If a line in the records below contains the word "auto", return that line.

**DATA EXTRACTS**

<<<<

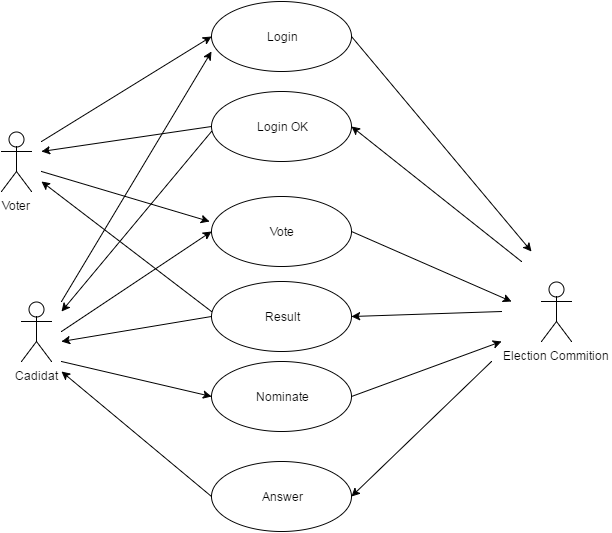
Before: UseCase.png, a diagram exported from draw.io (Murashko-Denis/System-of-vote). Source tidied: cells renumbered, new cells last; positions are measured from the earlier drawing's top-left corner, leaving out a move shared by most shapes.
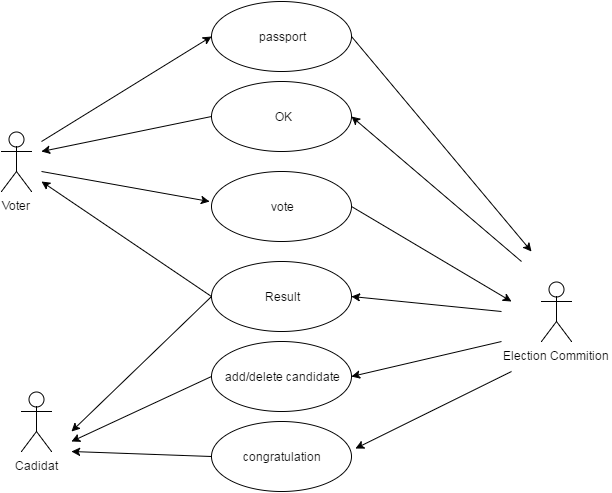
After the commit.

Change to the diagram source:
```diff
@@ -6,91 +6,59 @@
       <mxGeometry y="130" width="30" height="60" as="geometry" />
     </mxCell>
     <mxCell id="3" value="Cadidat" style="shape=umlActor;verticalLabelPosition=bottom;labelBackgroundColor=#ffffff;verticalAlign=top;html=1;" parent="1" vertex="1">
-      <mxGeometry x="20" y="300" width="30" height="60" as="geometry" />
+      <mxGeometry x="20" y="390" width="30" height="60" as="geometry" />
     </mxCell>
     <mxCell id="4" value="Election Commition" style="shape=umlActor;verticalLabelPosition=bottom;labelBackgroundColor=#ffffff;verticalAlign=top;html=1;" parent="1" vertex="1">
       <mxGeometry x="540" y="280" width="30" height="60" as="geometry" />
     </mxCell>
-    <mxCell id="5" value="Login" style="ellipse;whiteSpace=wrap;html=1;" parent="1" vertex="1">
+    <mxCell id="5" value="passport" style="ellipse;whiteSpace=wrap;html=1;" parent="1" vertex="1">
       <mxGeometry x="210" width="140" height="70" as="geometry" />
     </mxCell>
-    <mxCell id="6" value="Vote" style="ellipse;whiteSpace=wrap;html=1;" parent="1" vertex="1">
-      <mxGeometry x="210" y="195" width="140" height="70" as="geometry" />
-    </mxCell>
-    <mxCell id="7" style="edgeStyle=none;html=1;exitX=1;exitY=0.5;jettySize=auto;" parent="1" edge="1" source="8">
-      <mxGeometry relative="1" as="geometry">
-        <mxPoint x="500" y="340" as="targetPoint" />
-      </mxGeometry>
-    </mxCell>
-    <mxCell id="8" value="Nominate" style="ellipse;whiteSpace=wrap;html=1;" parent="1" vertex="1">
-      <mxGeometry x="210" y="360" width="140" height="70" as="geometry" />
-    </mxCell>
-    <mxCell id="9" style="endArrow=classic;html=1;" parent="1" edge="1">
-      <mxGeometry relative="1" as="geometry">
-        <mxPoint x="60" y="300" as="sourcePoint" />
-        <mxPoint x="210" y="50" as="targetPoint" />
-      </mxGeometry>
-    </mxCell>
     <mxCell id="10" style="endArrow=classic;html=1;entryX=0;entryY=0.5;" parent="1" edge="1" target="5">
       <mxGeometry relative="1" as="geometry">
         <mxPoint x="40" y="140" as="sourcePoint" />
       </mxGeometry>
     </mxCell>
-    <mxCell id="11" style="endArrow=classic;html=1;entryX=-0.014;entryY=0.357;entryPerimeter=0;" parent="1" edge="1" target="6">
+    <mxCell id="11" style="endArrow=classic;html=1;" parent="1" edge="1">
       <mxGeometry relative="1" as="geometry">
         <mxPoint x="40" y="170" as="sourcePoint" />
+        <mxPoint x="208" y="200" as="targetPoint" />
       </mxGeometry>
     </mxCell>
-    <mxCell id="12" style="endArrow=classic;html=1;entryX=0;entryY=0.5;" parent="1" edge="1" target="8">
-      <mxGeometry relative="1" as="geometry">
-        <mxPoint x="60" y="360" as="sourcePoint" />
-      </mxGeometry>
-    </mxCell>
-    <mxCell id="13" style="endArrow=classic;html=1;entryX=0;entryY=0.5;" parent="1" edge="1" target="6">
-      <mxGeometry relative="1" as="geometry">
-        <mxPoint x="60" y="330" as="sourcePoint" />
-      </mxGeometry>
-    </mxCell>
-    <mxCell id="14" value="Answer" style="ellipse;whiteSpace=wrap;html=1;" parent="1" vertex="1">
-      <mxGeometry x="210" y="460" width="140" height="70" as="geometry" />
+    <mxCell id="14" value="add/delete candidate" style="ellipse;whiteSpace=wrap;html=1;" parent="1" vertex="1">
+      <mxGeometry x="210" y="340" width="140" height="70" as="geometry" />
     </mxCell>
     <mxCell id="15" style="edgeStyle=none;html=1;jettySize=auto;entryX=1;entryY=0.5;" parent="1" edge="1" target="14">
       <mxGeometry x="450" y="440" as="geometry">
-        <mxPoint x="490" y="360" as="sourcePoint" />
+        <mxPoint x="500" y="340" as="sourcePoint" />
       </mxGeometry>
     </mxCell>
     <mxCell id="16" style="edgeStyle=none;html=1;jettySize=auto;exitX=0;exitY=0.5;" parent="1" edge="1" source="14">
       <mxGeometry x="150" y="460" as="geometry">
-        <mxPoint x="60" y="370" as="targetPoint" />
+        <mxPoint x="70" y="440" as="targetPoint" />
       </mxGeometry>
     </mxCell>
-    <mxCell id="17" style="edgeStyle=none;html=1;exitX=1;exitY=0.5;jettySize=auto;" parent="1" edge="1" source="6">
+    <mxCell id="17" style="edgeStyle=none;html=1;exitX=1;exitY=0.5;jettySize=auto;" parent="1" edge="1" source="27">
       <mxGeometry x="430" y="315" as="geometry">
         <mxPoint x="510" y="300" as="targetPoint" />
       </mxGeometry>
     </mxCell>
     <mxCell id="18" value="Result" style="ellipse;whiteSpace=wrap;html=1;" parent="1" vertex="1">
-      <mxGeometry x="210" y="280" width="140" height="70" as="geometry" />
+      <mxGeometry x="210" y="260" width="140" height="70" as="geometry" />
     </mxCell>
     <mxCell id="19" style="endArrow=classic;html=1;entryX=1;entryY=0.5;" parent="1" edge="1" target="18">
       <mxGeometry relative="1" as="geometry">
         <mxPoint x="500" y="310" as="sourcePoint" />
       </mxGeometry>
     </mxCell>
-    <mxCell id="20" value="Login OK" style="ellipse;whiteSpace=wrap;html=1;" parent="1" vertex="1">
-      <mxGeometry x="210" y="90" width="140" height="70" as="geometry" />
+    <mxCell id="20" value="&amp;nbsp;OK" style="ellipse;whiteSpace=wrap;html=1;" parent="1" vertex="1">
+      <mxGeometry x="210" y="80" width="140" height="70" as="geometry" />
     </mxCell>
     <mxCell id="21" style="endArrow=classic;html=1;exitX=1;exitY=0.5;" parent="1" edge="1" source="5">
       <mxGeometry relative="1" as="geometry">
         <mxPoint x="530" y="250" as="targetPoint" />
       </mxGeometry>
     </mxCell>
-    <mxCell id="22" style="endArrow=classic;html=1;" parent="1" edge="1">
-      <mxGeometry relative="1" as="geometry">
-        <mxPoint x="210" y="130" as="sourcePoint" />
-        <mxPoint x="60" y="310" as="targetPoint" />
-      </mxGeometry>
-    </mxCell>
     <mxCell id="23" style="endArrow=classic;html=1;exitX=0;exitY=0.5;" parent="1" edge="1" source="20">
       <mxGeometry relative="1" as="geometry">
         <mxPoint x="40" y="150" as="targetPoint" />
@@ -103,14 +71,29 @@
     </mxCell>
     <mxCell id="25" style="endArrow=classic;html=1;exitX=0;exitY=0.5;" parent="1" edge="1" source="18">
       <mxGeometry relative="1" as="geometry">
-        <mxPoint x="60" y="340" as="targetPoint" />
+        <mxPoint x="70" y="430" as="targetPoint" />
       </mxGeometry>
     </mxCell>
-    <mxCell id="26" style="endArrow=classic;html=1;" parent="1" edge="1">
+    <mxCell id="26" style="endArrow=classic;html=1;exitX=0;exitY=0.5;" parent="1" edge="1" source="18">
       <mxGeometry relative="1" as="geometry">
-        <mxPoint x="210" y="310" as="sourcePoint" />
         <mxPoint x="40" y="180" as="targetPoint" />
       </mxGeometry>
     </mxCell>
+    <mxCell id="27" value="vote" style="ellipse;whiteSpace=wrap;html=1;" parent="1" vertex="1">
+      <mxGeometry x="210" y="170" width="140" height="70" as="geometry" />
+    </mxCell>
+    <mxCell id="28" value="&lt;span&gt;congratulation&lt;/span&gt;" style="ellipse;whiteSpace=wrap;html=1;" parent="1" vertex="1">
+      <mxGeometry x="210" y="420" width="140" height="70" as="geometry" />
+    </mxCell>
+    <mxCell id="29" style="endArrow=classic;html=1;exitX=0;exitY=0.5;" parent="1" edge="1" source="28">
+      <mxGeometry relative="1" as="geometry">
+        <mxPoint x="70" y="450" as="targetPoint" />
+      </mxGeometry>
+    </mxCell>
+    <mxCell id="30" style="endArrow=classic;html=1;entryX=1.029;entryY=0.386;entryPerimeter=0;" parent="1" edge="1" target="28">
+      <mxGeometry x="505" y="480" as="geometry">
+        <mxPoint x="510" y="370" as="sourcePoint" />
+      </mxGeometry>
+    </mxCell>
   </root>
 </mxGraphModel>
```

>>>>

**SOLUTION FOR THIS EXERCISE**
-    <mxCell id="7" style="edgeStyle=none;html=1;exitX=1;exitY=0.5;jettySize=auto;" parent="1" edge="1" source="8">
     <mxCell id="15" style="edgeStyle=none;html=1;jettySize=auto;entryX=1;entryY=0.5;" parent="1" edge="1" target="14">
     <mxCell id="16" style="edgeStyle=none;html=1;jettySize=auto;exitX=0;exitY=0.5;" parent="1" edge="1" source="14">
-    <mxCell id="17" style="edgeStyle=none;html=1;exitX=1;exitY=0.5;jettySize=auto;" parent="1" edge="1" source="6">
+    <mxCell id="17" style="edgeStyle=none;html=1;exitX=1;exitY=0.5;jettySize=auto;" parent="1" edge="1" source="27">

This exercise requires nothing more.